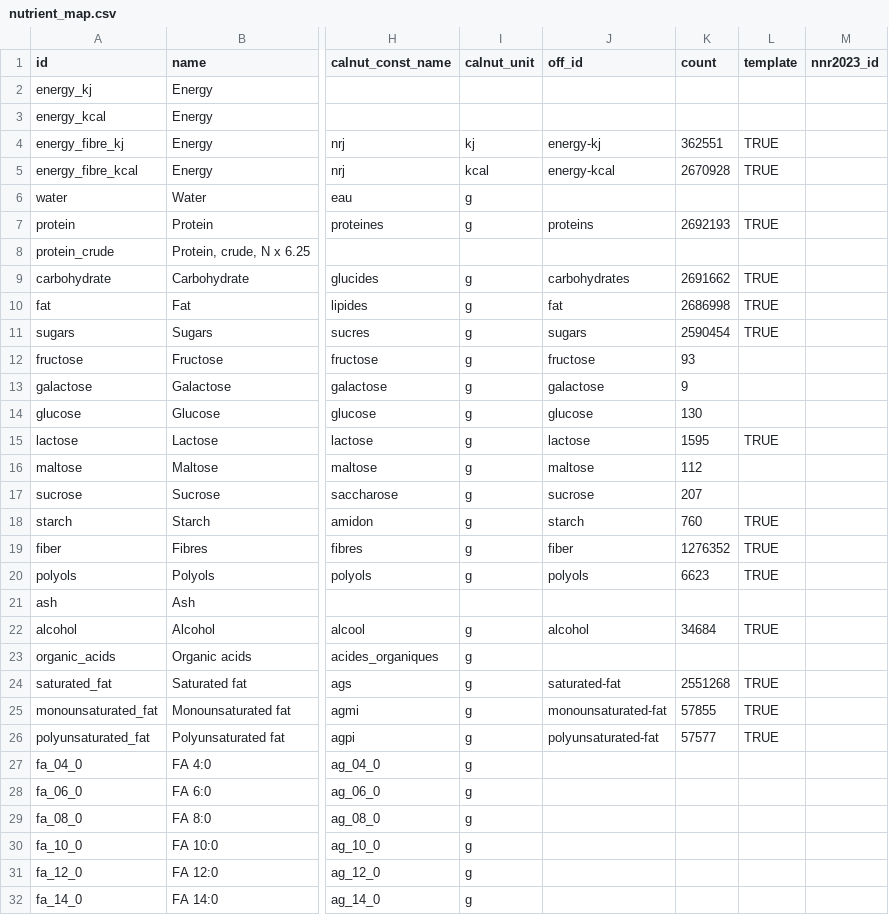
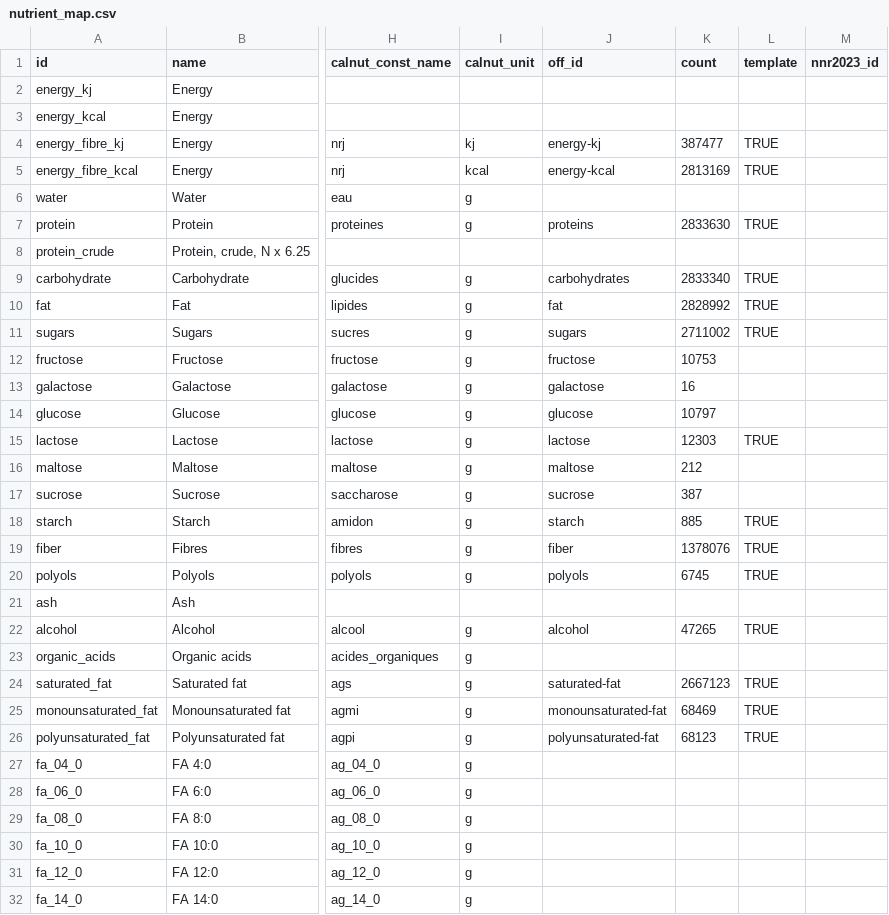
Before and after one commit to albertaillet/diet-optimization, a CSV file: data/nutrient_map.csv, drawn as a sheet; only a part is shown, gaps mark what is left out; the diff covers the shown part only; the diff names each change by its address in the sheet, - before the commit and + after, or states it on an @@ line.

Commit message:
fix nutrient_map_update_counts.py

```diff
--- a/data/nutrient_map.csv
+++ b/data/nutrient_map.csv
-K4 (count): 362551
+K4 (count): 387477
-K5 (count): 2670928
+K5 (count): 2813169
-K7 (count): 2692193
+K7 (count): 2833630
-K9 (count): 2691662
+K9 (count): 2833340
-K10 (count): 2686998
+K10 (count): 2828992
-K11 (count): 2590454
+K11 (count): 2711002
-K12 (count): 93
+K12 (count): 10753
-K13 (count): 9
+K13 (count): 16
-K14 (count): 130
+K14 (count): 10797
-K15 (count): 1595
+K15 (count): 12303
-K16 (count): 112
+K16 (count): 212
-K17 (count): 207
+K17 (count): 387
-K18 (count): 760
+K18 (count): 885
-K19 (count): 1276352
+K19 (count): 1378076
-K20 (count): 6623
+K20 (count): 6745
-K22 (count): 34684
+K22 (count): 47265
-K24 (count): 2551268
+K24 (count): 2667123
-K25 (count): 57855
+K25 (count): 68469
-K26 (count): 57577
+K26 (count): 68123
```
Also changed, not shown: 29 edited cells elsewhere in this file, 1 other file.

***

Your task — Reproduce every entry exactly; images stay out.

Answer to this problem —
Before and after one commit to albertaillet/diet-optimization, a CSV file: data/nutrient_map.csv, drawn as a sheet; only a part is shown, gaps mark what is left out; the diff covers the shown part only; the diff names each change by its address in the sheet, - before the commit and + after, or states it on an @@ line.

Commit message:
fix nutrient_map_update_counts.py

```diff
--- a/data/nutrient_map.csv
+++ b/data/nutrient_map.csv
-K4 (count): 362551
+K4 (count): 387477
-K5 (count): 2670928
+K5 (count): 2813169
-K7 (count): 2692193
+K7 (count): 2833630
-K9 (count): 2691662
+K9 (count): 2833340
-K10 (count): 2686998
+K10 (count): 2828992
-K11 (count): 2590454
+K11 (count): 2711002
-K12 (count): 93
+K12 (count): 10753
-K13 (count): 9
+K13 (count): 16
-K14 (count): 130
+K14 (count): 10797
-K15 (count): 1595
+K15 (count): 12303
-K16 (count): 112
+K16 (count): 212
-K17 (count): 207
+K17 (count): 387
-K18 (count): 760
+K18 (count): 885
-K19 (count): 1276352
+K19 (count): 1378076
-K20 (count): 6623
+K20 (count): 6745
-K22 (count): 34684
+K22 (count): 47265
-K24 (count): 2551268
+K24 (count): 2667123
-K25 (count): 57855
+K25 (count): 68469
-K26 (count): 57577
+K26 (count): 68123
```
Also changed, not shown: 29 edited cells elsewhere in this file, 1 other file.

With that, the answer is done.